TASK BRIEF
Repeat the records below verbatim.
____ INFORMATION SUPPLIED
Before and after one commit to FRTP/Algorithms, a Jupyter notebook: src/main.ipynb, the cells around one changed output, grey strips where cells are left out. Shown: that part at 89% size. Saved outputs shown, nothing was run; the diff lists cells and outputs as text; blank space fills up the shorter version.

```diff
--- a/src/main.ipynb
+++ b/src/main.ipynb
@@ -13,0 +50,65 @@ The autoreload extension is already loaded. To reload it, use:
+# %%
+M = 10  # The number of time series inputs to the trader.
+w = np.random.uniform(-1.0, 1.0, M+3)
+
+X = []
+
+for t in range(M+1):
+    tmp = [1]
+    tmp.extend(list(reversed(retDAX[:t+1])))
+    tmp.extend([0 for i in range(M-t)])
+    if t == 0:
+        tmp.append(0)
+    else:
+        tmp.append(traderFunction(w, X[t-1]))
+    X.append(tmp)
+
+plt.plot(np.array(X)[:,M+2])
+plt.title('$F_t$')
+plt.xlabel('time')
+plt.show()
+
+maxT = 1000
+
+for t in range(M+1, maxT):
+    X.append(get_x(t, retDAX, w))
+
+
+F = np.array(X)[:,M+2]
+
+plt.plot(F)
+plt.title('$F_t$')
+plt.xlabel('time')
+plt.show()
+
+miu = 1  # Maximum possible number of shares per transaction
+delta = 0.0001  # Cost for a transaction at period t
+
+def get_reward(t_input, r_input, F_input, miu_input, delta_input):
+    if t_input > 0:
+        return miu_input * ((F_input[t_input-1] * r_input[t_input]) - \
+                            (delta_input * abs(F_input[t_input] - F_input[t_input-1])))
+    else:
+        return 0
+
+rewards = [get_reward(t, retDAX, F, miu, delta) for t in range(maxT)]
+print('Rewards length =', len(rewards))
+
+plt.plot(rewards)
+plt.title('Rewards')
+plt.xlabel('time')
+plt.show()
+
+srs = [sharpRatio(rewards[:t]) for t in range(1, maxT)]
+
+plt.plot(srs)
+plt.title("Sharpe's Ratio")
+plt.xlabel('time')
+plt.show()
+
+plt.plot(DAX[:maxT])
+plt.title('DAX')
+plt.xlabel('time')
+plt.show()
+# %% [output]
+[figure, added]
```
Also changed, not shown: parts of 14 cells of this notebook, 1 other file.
________
YOUR SOLUTION
Before and after one commit to FRTP/Algorithms, a Jupyter notebook: src/main.ipynb, the cells around one changed output, grey strips where cells are left out. Shown: that part at 89% size. Saved outputs shown, nothing was run; the diff lists cells and outputs as text; blank space fills up the shorter version.

```diff
--- a/src/main.ipynb
+++ b/src/main.ipynb
@@ -13,0 +50,65 @@ The autoreload extension is already loaded. To reload it, use:
+# %%
+M = 10  # The number of time series inputs to the trader.
+w = np.random.uniform(-1.0, 1.0, M+3)
+
+X = []
+
+for t in range(M+1):
+    tmp = [1]
+    tmp.extend(list(reversed(retDAX[:t+1])))
+    tmp.extend([0 for i in range(M-t)])
+    if t == 0:
+        tmp.append(0)
+    else:
+        tmp.append(traderFunction(w, X[t-1]))
+    X.append(tmp)
+
+plt.plot(np.array(X)[:,M+2])
+plt.title('$F_t$')
+plt.xlabel('time')
+plt.show()
+
+maxT = 1000
+
+for t in range(M+1, maxT):
+    X.append(get_x(t, retDAX, w))
+
+
+F = np.array(X)[:,M+2]
+
+plt.plot(F)
+plt.title('$F_t$')
+plt.xlabel('time')
+plt.show()
+
+miu = 1  # Maximum possible number of shares per transaction
+delta = 0.0001  # Cost for a transaction at period t
+
+def get_reward(t_input, r_input, F_input, miu_input, delta_input):
+    if t_input > 0:
+        return miu_input * ((F_input[t_input-1] * r_input[t_input]) - \
+                            (delta_input * abs(F_input[t_input] - F_input[t_input-1])))
+    else:
+        return 0
+
+rewards = [get_reward(t, retDAX, F, miu, delta) for t in range(maxT)]
+print('Rewards length =', len(rewards))
+
+plt.plot(rewards)
+plt.title('Rewards')
+plt.xlabel('time')
+plt.show()
+
+srs = [sharpRatio(rewards[:t]) for t in range(1, maxT)]
+
+plt.plot(srs)
+plt.title("Sharpe's Ratio")
+plt.xlabel('time')
+plt.show()
+
+plt.plot(DAX[:maxT])
+plt.title('DAX')
+plt.xlabel('time')
+plt.show()
+# %% [output]
+[figure, added]
```
Also changed, not shown: parts of 14 cells of this notebook, 1 other file.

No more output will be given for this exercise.